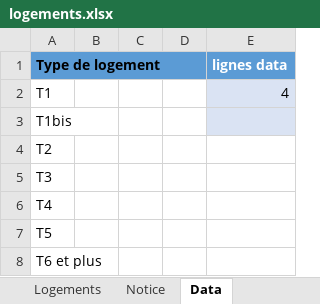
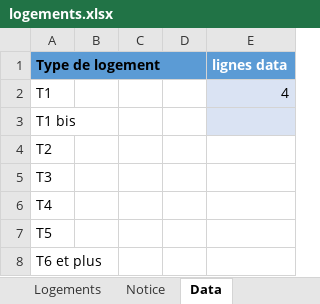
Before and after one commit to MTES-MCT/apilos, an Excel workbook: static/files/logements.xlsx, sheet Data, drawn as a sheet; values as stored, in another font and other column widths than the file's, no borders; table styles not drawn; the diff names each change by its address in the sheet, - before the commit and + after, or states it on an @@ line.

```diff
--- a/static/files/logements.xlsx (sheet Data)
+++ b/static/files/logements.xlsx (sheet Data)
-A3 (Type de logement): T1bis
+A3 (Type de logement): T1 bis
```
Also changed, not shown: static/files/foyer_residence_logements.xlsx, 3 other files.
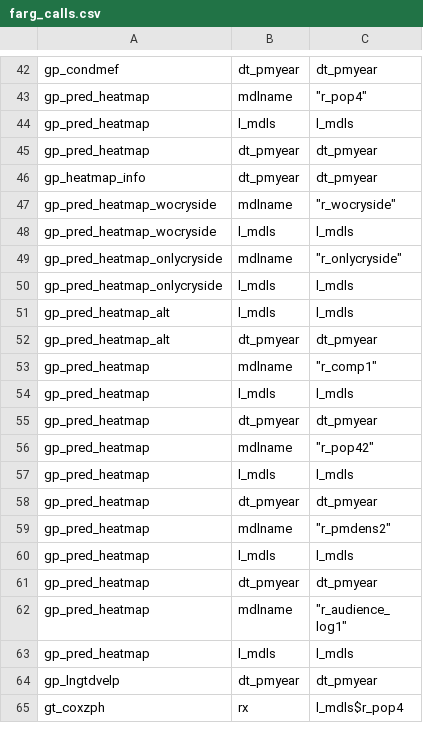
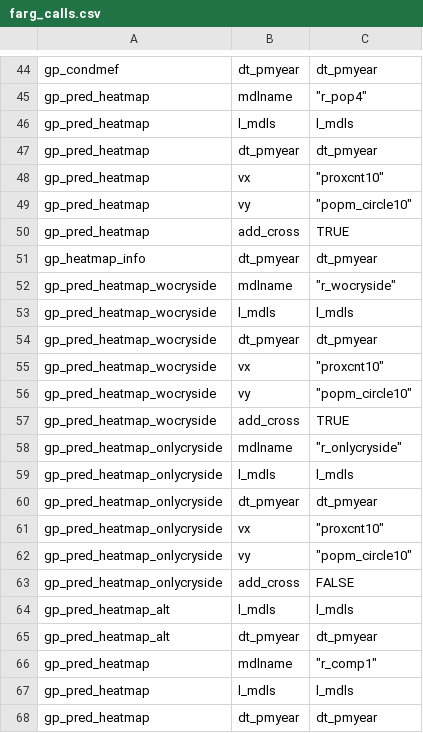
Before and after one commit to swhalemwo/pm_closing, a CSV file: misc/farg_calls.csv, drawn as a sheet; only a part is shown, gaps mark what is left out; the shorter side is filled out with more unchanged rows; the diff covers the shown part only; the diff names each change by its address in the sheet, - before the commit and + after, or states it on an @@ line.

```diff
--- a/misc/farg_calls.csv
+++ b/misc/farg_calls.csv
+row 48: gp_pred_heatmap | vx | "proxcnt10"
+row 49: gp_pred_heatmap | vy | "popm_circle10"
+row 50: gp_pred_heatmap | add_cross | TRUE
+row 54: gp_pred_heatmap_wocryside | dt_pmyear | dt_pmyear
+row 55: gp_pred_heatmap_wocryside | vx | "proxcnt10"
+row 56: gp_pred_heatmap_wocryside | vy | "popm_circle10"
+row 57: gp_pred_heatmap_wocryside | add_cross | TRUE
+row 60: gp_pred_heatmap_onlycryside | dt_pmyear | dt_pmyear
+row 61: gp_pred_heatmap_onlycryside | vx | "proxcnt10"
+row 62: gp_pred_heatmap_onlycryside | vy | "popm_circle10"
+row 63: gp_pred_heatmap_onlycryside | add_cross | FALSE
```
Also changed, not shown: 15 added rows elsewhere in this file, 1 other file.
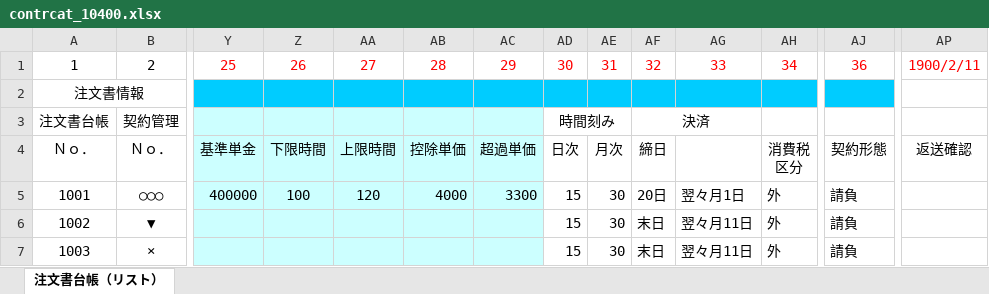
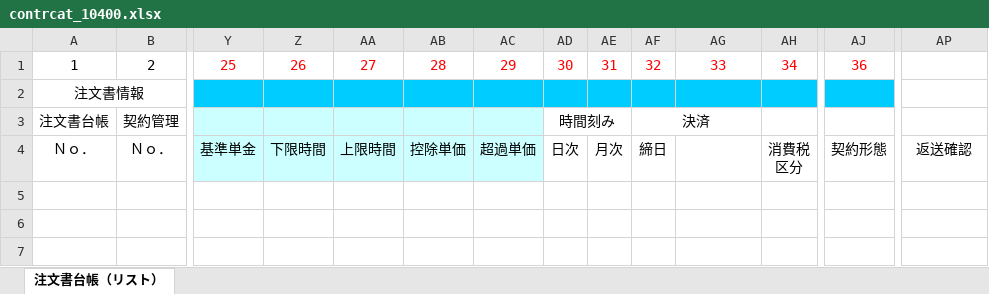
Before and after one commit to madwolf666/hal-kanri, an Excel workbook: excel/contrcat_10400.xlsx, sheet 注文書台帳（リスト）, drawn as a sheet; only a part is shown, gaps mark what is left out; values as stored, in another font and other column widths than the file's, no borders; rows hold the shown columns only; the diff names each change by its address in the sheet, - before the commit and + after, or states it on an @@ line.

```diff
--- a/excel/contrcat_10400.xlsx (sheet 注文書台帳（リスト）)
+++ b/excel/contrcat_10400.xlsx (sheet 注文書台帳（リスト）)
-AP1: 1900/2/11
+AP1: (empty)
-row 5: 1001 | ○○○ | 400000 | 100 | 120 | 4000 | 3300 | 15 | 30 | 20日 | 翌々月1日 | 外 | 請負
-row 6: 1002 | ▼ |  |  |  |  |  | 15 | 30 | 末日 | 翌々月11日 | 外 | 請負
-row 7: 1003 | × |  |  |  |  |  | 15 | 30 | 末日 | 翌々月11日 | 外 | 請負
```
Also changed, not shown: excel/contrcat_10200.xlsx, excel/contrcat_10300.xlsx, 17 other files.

## What you are asked to do:
Once the pictures are set aside, output all of the data above verbatim.

## Solution to this exercise:
Before and after one commit to MTES-MCT/apilos, an Excel workbook: static/files/logements.xlsx, sheet Data, drawn as a sheet; values as stored, in another font and other column widths than the file's, no borders; table styles not drawn; the diff names each change by its address in the sheet, - before the commit and + after, or states it on an @@ line.

```diff
--- a/static/files/logements.xlsx (sheet Data)
+++ b/static/files/logements.xlsx (sheet Data)
-A3 (Type de logement): T1bis
+A3 (Type de logement): T1 bis
```
Also changed, not shown: static/files/foyer_residence_logements.xlsx, 3 other files.
Before and after one commit to swhalemwo/pm_closing, a CSV file: misc/farg_calls.csv, drawn as a sheet; only a part is shown, gaps mark what is left out; the shorter side is filled out with more unchanged rows; the diff covers the shown part only; the diff names each change by its address in the sheet, - before the commit and + after, or states it on an @@ line.

```diff
--- a/misc/farg_calls.csv
+++ b/misc/farg_calls.csv
+row 48: gp_pred_heatmap | vx | "proxcnt10"
+row 49: gp_pred_heatmap | vy | "popm_circle10"
+row 50: gp_pred_heatmap | add_cross | TRUE
+row 54: gp_pred_heatmap_wocryside | dt_pmyear | dt_pmyear
+row 55: gp_pred_heatmap_wocryside | vx | "proxcnt10"
+row 56: gp_pred_heatmap_wocryside | vy | "popm_circle10"
+row 57: gp_pred_heatmap_wocryside | add_cross | TRUE
+row 60: gp_pred_heatmap_onlycryside | dt_pmyear | dt_pmyear
+row 61: gp_pred_heatmap_onlycryside | vx | "proxcnt10"
+row 62: gp_pred_heatmap_onlycryside | vy | "popm_circle10"
+row 63: gp_pred_heatmap_onlycryside | add_cross | FALSE
```
Also changed, not shown: 15 added rows elsewhere in this file, 1 other file.
Before and after one commit to madwolf666/hal-kanri, an Excel workbook: excel/contrcat_10400.xlsx, sheet 注文書台帳（リスト）, drawn as a sheet; only a part is shown, gaps mark what is left out; values as stored, in another font and other column widths than the file's, no borders; rows hold the shown columns only; the diff names each change by its address in the sheet, - before the commit and + after, or states it on an @@ line.

```diff
--- a/excel/contrcat_10400.xlsx (sheet 注文書台帳（リスト）)
+++ b/excel/contrcat_10400.xlsx (sheet 注文書台帳（リスト）)
-AP1: 1900/2/11
+AP1: (empty)
-row 5: 1001 | ○○○ | 400000 | 100 | 120 | 4000 | 3300 | 15 | 30 | 20日 | 翌々月1日 | 外 | 請負
-row 6: 1002 | ▼ |  |  |  |  |  | 15 | 30 | 末日 | 翌々月11日 | 外 | 請負
-row 7: 1003 | × |  |  |  |  |  | 15 | 30 | 末日 | 翌々月11日 | 外 | 請負
```
Also changed, not shown: excel/contrcat_10200.xlsx, excel/contrcat_10300.xlsx, 17 other files.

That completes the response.